Slush Funds and Accountability
When a private individual sets aside some money for any reason, he or she generally does not have to account for it to anyone. However, with companies and politicians, the situation is more complicated. Since they derive their funds from money that was collected from a large number of private individuals, they are held accountable for the way that they use their funds. Corporate financial transactions show up in their balance sheets and financial documents. Politicians' expenses are listed in statements that are available to government regulators and the public. They have to justify their spending, and they have to show that their spending doesn't break any local, state or federal laws.
Slush funds are used to get around disclosing information about certain funds. Because the companies and politicians don't report how much is in slush funds and how they are used, they use the money any way they want.
What Slush Funds Are Used For
As mentioned above, the funds aren't necessarily used for illegal products or services. For example, companies may set aside a slush fund to cover emergency travel expenses. Government intelligence agencies often use slush funds to persuade people to give up information that's important to United States security.
However, in most cases, slush funds are used for illegal purposes. Companies use slush funds to manipulate financial reports, hiding profits to finance bonuses and other perks during the years when the profits are down. Banks create slush funds to lend money to organized crime organizations, terrorist organizations, foreign governments that are subject to international sanctions and other organizations and individuals that would not be able to use their services legally. Politicians use slush funds to reward donors and lobbyists, buy favors and fund luxuries they would not be able to afford on their salaries. And regardless of who created a slush fund, chances are pretty good that its funds will be used to pay bribes.
How Slush Funds Work
Most of the time, slush funds are simply accounts that are hidden from public oversight. This can take many forms. They are usually established under someone else's names and hidden in places where they wouldn't be easily found. Many slush funds are held in foreign banks, where they are protected by local confidentiality laws. In most cases, the money is deposited in slush funds in secret. In other cases, the money is deposited under a seemingly legal facade. For example, many politicians have deposited money by creating fake jobs. In this setup, real people are put on the payroll, and they seemingly get paid out of the campaign funds. In reality, the jobs don't exist, and the "salaries" are deposited into slush funds.
Tracking Down Slush Funds
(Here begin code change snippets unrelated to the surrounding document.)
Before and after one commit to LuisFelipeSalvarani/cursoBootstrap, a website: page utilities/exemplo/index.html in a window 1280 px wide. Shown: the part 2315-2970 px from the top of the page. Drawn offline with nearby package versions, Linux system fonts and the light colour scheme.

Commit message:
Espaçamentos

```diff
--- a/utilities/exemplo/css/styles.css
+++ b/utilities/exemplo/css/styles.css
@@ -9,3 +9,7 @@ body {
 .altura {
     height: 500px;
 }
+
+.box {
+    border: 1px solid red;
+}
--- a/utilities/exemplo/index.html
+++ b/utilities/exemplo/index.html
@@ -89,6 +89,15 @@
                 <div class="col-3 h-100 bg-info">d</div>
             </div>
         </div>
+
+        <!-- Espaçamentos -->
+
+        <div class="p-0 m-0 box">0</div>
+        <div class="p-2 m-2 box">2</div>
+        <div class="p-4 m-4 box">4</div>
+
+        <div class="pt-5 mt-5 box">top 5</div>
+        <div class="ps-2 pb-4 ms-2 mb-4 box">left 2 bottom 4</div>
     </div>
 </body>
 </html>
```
First and foremost, it is important to remember that even if slush funds are not used for illegal purposes, the slush funds themselves are illegal. The problem is that the financial regulators that are supposed to keep track of slush funds don't have the money or the manpower to pursue every single lead. So, unless someone brings them evidence that suggests that slush funds exist, they won't pursue them. As a result, many slush funds aren't discovered for years or, in some of the more notorious cases, decades.